So, this is my last year. I'm still kind of blown away by it.
I'm not the only one, of course. There are at least thirty-four of us graduating next Brigid--more, if any of the new yearlings turn out to be one-hit-wonders. Ten of us are fourth-years. We were yearlings together. It feels like that was a million years ago.
Dan, who is, I always add, not me, has become a competent Wiccan priest and a gifted violinist. He's a good storyteller, too, and doesn't put his foot in his mouth as much as he used to.
Joanna is now a Wiccan priest and spellworker with an interest in someday becoming a women's studies professor. I still can't quite speak coherently in her presence and she still teases me every chance she gets.
Raven G., the last of the Ravens, my fellow horticulturalist, is an animist very much after Charlie's model.
Sally, one of Joy's students, is even younger than me but is now a skilled horsewoman. I don' think I've talked about her at all, but she works in the library so I've actually talked with her a lot--usually about the location of one or another book I needed.
There's Brad, a martial artist, a student of Karen's and a member of the security team. Darren is also on the security team, but wants to become a therapist. Diane and Donna are both fellow students of Charlie, and Dillon studies both martial arts and Zen flower arrangement.
(Nora and Kayla are fourth years, too, of course, but aren't graduating with us)
But among all of these people there are none who have ever done this before--started their final year. By definition, anyone who has is already gone. And yeah, I feel weird about it.
"'Weird' isn't the name of a feeling," said Allen, when I talked to him about it at breakfast. He was giving me a hard time. When I was a yearling in group therapy he made a point of getting us to name our feelings.
"Disconcerted, then," I amended. "Slightly anxious."
"I don't want to leave," I told him. Greg nodded. Greg, Allen, Dillon, and Raven G, and I were all having breakfast together. The Dining Hall sounded really noisy after months away from it, and, at least to me, the whole thing seemed nearly elgiaic.
Allen nodded, too.
"When I graduated," he said, "I was nearly grief-stricken. I was a one-hit wonder. It wasn't long enough."
"So, you came back?" said Dillon.
"I did, although that's not exactly why. If you can't make it on the outside emotionally, you'd have a hard time getting hired here."
"I'm not there yet," said Dillon. "I'm still here, I don't want to worry about whether I'm coming back."
"Grief-stricken?" repeated Raven.
"Maybe that's what I'm feeling," I volunteered. "It's like nothing here is real anymore. It's like I've already left. And it feels like I just got here."
"That's not unusual," said Greg. "As you get older and more mature, you'll get better at coping with loss, better at moving gracefully through beginnings and endings."
"I hadn't thought gracelessness was my problem."
"Of course not," Greg said, with some humor.

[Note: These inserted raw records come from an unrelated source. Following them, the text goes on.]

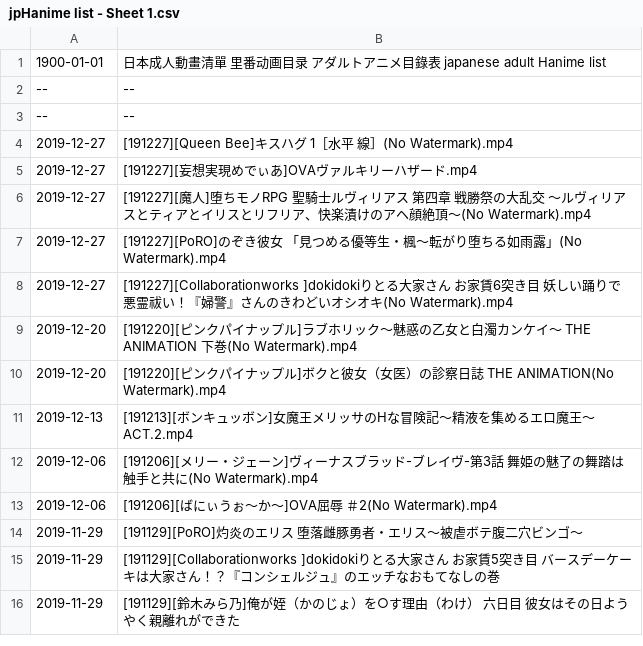
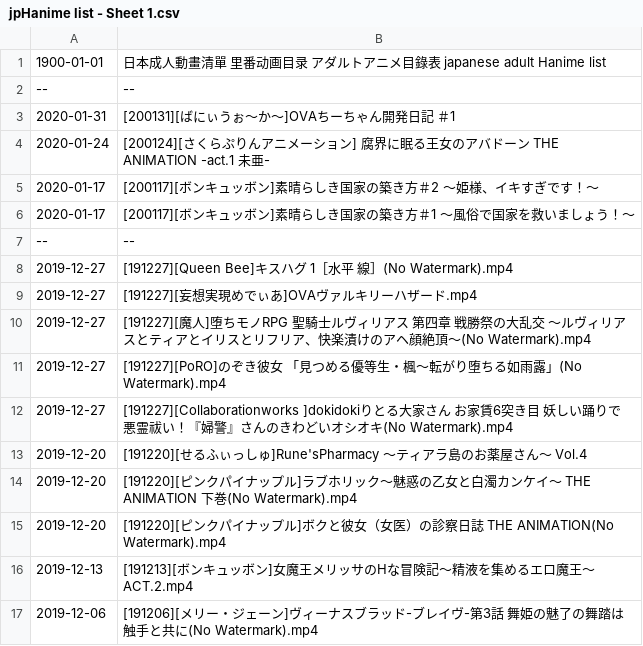
Before and after one commit to wotupset/jphanime_data, a CSV file: jpHanime list - Sheet 1.csv, drawn as a sheet; only a part is shown; the shorter side is filled out with more unchanged rows.

Commit message:
Auto-committed on 2020/01/29 週三

```diff
--- a/jpHanime list - Sheet 1.csv
+++ b/jpHanime list - Sheet 1.csv
@@ -2,2 +2,6 @@
 --,--
+2020-01-31,[200131][ばにぃうぉ～か～]OVAちーちゃん開発日記 ＃1
+2020-01-24,[200124][さくらぷりんアニメーション] 腐界に眠る王女のアバドーン THE ANIMATION -act.1 未亜-
+2020-01-17,[200117][ボンキュッボン]素晴らしき国家の築き方＃2 ～姫様、イキすぎです！～
+2020-01-17,[200117][ボンキュッボン]素晴らしき国家の築き方＃1 ～風俗で国家を救いましょう！～
 --,--
@@ -8,2 +12,3 @@
 2019-12-27,[191227][Collaborationworks ]dokidokiりとる大家さん お家賃6突き目 妖しい踊りで悪霊祓い！『婦警』さんのきわどいオシオキ(No Watermark).mp4
+2019-12-20,[191220][せるふぃっしゅ]Rune'sPharmacy ～ティアラ島のお薬屋さん～ Vol.4
 2019-12-20,[191220][ピンクパイナップル]ラブホリック～魅惑の乙女と白濁カンケイ～ THE ANIMATION 下巻(No Watermark).mp4
```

I didn't understand. "But you said there's no one left who's been through what you're experiencing. That's not true. All of us in the master's group, except me, have been graduating students. And it's not like we don't know you're graduating. Have fun with it, meet your final credit requirements, and we will have events scheduled throughout the year to help you make sense of the transition. That's our job, after all."
You know, thinking about what Greg does for a living--mostly, he teaches meditation--you'd kind of think he'd advise me to stay in the moment. I mean, getting upset about leaving when leaving is still almost a whole year away--it's not really very Zen. He could also have said snap out of it, because nothing is really wrong. It's not like graduating from college is a tragedy. But instead he tells us that feeling a bit freaked out is normal, that we're not alone, and to have fun.
I guess neither Greg, nor any of the other masters, like to spend much time on the obvious truths.